(Supplied material Opens)

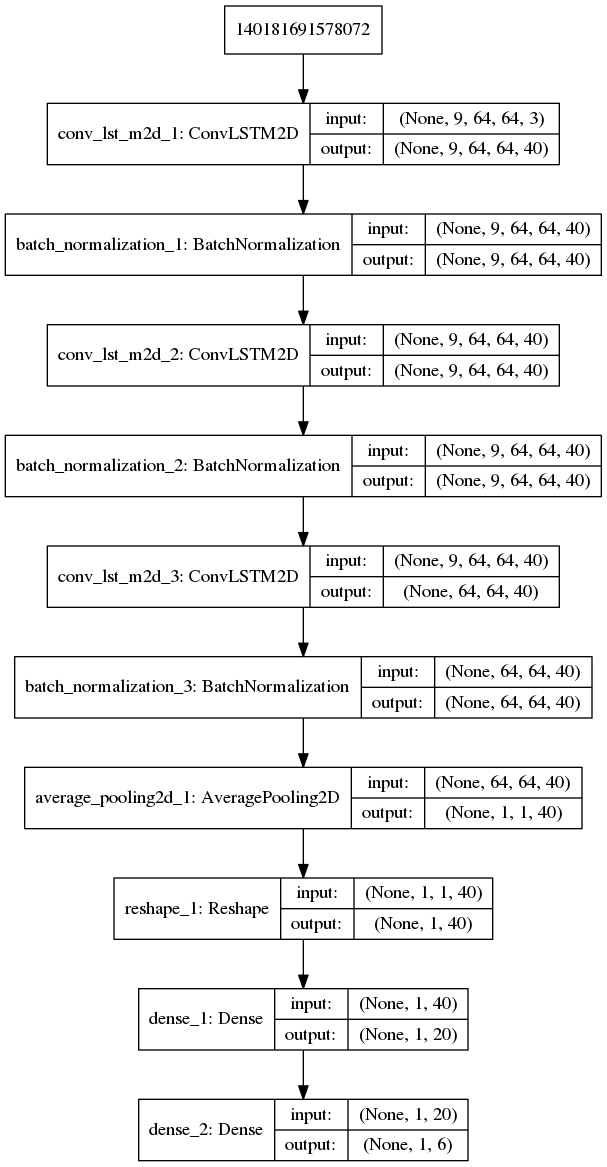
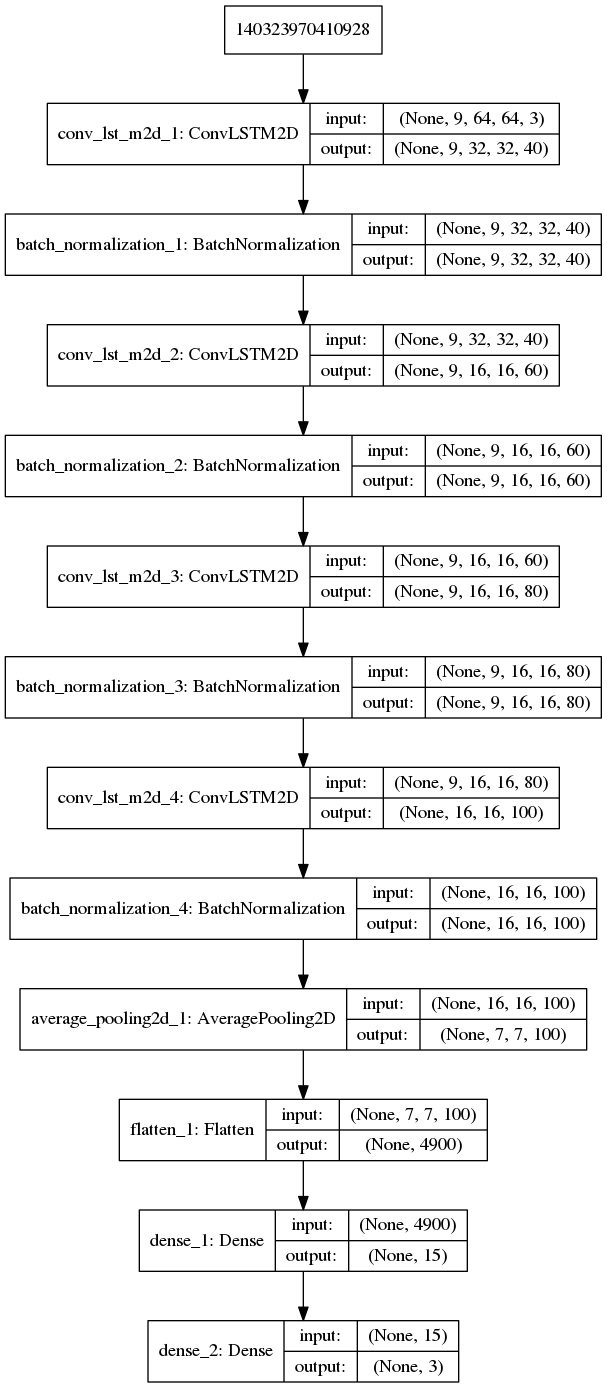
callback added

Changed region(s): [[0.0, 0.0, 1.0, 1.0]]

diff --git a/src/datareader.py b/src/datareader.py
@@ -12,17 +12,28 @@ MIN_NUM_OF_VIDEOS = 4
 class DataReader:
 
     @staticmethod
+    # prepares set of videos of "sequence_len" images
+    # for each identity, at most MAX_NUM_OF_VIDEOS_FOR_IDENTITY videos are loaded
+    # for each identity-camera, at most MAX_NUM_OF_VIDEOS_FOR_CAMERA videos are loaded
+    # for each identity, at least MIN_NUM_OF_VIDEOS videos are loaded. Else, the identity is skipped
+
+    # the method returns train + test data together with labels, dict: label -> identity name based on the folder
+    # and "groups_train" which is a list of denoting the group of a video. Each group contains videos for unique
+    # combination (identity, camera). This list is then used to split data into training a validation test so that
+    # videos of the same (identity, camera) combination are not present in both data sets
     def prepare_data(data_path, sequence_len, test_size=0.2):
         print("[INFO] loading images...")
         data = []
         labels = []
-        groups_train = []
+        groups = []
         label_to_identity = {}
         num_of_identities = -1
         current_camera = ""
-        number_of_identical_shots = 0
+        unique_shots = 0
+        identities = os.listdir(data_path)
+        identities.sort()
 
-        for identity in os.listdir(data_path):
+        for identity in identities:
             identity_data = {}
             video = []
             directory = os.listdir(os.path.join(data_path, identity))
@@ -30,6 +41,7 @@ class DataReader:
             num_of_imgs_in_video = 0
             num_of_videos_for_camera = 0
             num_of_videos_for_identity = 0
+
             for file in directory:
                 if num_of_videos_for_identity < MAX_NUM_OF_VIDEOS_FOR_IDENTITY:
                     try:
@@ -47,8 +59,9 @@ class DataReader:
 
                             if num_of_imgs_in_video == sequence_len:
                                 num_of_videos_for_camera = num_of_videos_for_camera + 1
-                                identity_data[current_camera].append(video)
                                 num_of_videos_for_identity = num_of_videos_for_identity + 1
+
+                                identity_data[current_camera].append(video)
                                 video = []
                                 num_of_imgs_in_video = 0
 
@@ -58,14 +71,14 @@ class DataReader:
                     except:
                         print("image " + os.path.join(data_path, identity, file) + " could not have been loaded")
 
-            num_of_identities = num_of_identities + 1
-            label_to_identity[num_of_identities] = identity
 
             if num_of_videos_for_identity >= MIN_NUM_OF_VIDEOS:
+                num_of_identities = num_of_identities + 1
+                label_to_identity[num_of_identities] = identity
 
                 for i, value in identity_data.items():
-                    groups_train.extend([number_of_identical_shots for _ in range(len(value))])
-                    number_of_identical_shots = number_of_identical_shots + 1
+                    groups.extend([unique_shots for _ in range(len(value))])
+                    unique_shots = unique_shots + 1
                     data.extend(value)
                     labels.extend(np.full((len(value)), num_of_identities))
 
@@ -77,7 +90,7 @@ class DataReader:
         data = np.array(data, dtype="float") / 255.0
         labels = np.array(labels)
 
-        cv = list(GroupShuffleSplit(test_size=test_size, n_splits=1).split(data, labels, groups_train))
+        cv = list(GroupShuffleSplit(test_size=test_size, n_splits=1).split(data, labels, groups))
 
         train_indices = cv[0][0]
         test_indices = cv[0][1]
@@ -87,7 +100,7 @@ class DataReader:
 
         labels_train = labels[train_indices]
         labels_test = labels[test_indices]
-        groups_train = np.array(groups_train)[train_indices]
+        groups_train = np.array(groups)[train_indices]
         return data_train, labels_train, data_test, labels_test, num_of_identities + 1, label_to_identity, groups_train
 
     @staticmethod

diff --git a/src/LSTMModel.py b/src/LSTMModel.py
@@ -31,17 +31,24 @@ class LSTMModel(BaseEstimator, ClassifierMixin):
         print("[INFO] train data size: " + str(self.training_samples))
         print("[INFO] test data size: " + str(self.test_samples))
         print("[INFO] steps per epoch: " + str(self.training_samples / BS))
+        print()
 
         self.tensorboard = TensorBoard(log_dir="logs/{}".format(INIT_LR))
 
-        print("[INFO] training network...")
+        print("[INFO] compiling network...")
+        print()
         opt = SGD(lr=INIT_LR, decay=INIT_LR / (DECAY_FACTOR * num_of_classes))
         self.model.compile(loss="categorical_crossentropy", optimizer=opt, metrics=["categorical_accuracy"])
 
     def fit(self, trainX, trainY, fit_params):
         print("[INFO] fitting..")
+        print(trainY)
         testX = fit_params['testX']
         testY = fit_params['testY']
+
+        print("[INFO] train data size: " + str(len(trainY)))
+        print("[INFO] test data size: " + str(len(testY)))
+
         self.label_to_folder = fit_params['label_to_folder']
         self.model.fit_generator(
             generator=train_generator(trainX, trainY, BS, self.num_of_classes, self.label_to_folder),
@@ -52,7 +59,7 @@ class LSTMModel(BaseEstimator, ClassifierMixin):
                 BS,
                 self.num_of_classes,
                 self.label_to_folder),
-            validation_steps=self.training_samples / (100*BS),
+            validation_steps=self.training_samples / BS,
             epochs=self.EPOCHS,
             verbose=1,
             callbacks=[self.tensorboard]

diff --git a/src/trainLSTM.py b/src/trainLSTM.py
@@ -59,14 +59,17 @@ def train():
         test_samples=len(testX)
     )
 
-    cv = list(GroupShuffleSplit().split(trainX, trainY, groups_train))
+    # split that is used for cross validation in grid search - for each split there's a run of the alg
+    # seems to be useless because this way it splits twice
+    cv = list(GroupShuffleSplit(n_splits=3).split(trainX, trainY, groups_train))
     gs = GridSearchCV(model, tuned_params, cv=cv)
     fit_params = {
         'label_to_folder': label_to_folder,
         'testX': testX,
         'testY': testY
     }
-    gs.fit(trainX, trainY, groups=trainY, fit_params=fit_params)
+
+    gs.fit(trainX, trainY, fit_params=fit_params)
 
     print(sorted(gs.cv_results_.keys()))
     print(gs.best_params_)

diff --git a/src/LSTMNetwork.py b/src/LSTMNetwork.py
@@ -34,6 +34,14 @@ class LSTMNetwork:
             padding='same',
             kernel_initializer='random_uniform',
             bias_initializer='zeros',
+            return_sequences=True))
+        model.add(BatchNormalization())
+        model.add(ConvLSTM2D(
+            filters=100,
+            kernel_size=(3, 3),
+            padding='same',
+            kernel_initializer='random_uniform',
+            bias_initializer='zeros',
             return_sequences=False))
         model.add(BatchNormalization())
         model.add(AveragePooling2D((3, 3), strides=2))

(Supplied material Closes)
(Supplied material Opens)

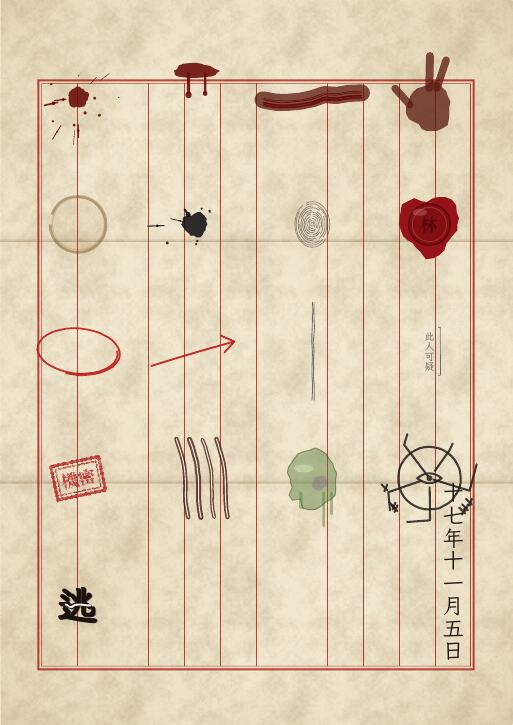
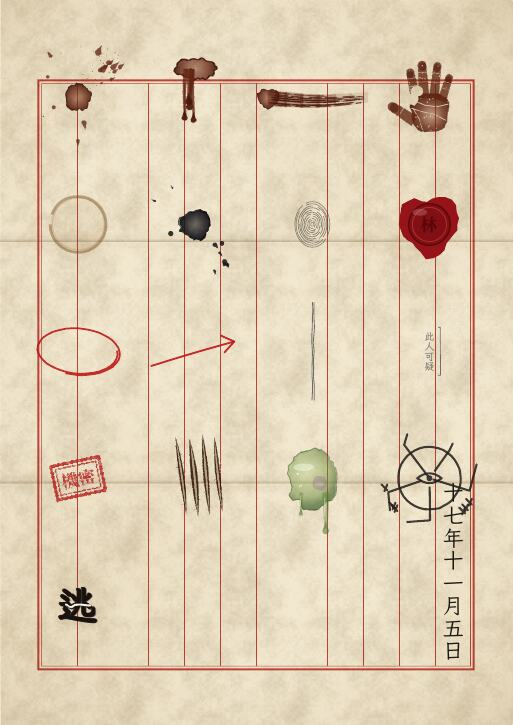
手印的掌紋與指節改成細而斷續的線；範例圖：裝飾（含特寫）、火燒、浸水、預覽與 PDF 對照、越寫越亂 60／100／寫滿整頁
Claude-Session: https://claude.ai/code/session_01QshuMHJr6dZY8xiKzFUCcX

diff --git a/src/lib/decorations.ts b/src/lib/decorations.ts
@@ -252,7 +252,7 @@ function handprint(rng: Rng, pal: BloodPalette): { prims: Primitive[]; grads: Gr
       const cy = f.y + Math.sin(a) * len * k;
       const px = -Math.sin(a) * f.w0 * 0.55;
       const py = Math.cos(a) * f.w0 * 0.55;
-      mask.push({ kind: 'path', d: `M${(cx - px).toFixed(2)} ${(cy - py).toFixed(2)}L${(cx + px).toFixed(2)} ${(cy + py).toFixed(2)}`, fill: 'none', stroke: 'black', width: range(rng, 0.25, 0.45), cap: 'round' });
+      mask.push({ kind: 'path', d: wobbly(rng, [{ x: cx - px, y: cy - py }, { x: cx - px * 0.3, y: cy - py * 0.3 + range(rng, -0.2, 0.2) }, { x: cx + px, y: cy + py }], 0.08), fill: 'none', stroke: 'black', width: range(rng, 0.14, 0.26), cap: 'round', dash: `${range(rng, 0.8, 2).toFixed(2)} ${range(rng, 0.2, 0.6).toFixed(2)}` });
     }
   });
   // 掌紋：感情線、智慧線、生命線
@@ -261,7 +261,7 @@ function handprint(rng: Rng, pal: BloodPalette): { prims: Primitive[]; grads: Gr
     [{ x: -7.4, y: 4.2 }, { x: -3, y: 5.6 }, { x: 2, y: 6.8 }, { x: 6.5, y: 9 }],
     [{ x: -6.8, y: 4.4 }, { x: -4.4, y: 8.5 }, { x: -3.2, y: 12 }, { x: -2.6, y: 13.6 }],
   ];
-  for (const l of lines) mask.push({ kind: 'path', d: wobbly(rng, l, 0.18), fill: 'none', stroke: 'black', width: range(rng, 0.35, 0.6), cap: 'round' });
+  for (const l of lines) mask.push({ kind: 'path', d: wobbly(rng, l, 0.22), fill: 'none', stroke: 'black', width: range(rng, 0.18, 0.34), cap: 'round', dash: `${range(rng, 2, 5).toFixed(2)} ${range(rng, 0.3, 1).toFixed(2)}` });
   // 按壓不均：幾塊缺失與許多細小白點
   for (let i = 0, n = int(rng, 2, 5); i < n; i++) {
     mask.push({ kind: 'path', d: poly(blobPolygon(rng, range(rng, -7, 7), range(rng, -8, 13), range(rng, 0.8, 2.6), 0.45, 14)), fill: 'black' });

(Supplied material Closes)

Everything from the line with "for i, value" through the line with "labels = np.array(labels)" should be written out exactly as it appears above, end lines included, and nothing outside that range.

* Task response *
                 for i, value in identity_data.items():
-                    groups_train.extend([number_of_identical_shots for _ in range(len(value))])
-                    number_of_identical_shots = number_of_identical_shots + 1
+                    groups.extend([unique_shots for _ in range(len(value))])
+                    unique_shots = unique_shots + 1
                     data.extend(value)
                     labels.extend(np.full((len(value)), num_of_identities))
 
@@ -77,7 +90,7 @@ class DataReader:
         data = np.array(data, dtype="float") / 255.0
         labels = np.array(labels)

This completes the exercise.